◆ MATERIAL FOR THE TASK:
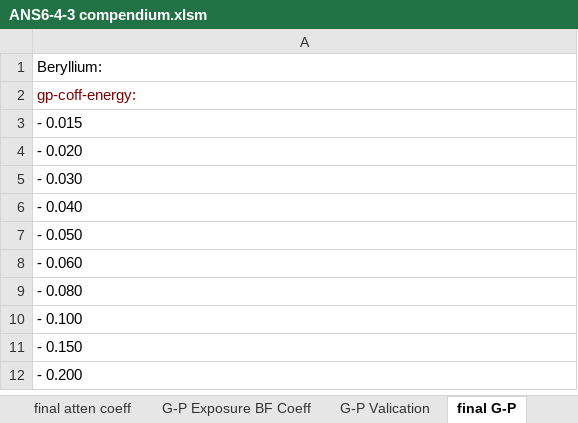
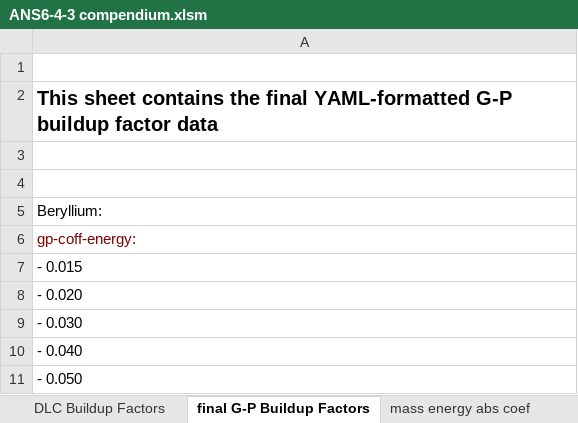
Before and after one commit to AlanFord/ZapMeNot, an Excel workbook: dataConversion/ANS6-4-3 compendium.xlsm, sheet final G-P Buildup Factors, drawn as a sheet; only a part is shown; the shorter side is filled out with more unchanged rows; values as stored, in another font and other column widths than the file's, no borders; the diff names each change by its address in the sheet, - before the commit and + after, or states it on an @@ line.

```diff
--- a/dataConversion/ANS6-4-3 compendium.xlsm (sheet final G-P Buildup Factors)
+++ b/dataConversion/ANS6-4-3 compendium.xlsm (sheet final G-P Buildup Factors)
-sheet tab: final G-P
+sheet tab: final G-P Buildup Factors
-sheet tab: G-P Exposure BF Coeff
+row 1: (empty)
+row 2: This sheet contains the final YAML-formatted G-P buildup factor data
+row 3: (empty)
+row 4: (empty)
```
Also changed, not shown: sheet ANSI mass atten coeff, sheet final atten coeff, sheet mass energy abs coef, sheet ANSI Buildup Factors, sheet README, other sheet tabs, formulas that keep their value, charts or pictures, 12 other files.
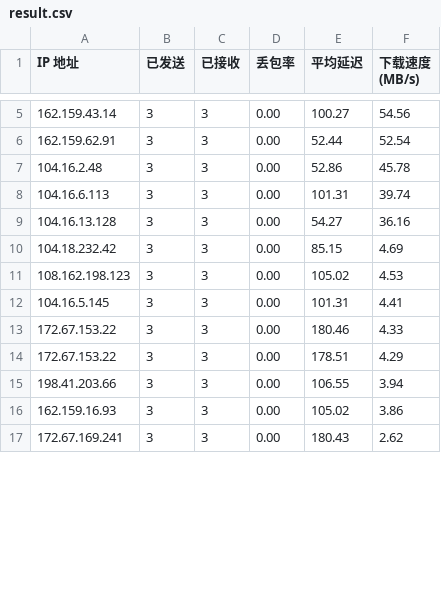
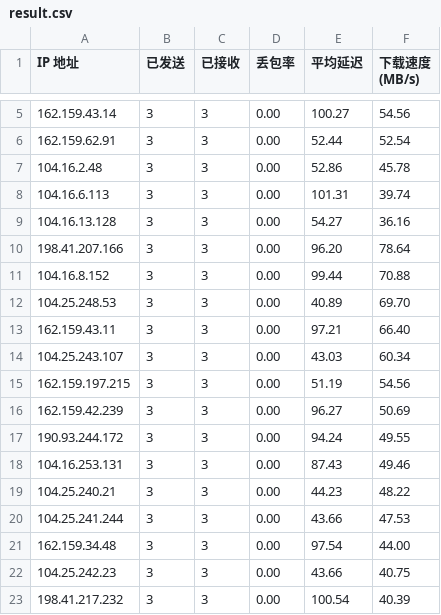
Before and after one commit to hk1996yhx/youxuanip, a CSV file: result.csv, drawn as a sheet; only a part is shown, gaps mark what is left out; the diff covers the shown part only.

Commit message:
Update result.csv

```diff
--- a/result.csv
+++ b/result.csv
@@ -9,9 +9,15 @@ IP 地址,已发送,已接收,丢包率,平均延迟,下载速度 (MB/s)
 104.16.13.128,3,3,0.00,54.27,36.16
-104.18.232.42,3,3,0.00,85.15,4.69
-108.162.198.123,3,3,0.00,105.02,4.53
-104.16.5.145,3,3,0.00,101.31,4.41
-172.67.153.22,3,3,0.00,180.46,4.33
-172.67.153.22,3,3,0.00,178.51,4.29
-198.41.203.66,3,3,0.00,106.55,3.94
-162.159.16.93,3,3,0.00,105.02,3.86
-172.67.169.241,3,3,0.00,180.43,2.62
+198.41.207.166,3,3,0.00,96.20,78.64
+104.16.8.152,3,3,0.00,99.44,70.88
+104.25.248.53,3,3,0.00,40.89,69.70
+162.159.43.11,3,3,0.00,97.21,66.40
+104.25.243.107,3,3,0.00,43.03,60.34
+162.159.197.215,3,3,0.00,51.19,54.56
+162.159.42.239,3,3,0.00,96.27,50.69
+190.93.244.172,3,3,0.00,94.24,49.55
+104.16.253.131,3,3,0.00,87.43,49.46
+104.25.240.21,3,3,0.00,44.23,48.22
+104.25.241.244,3,3,0.00,43.66,47.53
+162.159.34.48,3,3,0.00,97.54,44.00
+104.25.242.23,3,3,0.00,43.66,40.75
+198.41.217.232,3,3,0.00,100.54,40.39
```
Also changed, not shown: 4 added rows, 2 removed rows and 31 edited cells elsewhere in this file.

◆ WHAT YOU HAVE TO DO: Count the lines of the listing above in which the word "result" appears; state only the count.

◆ EXPECTED OUTPUT: 4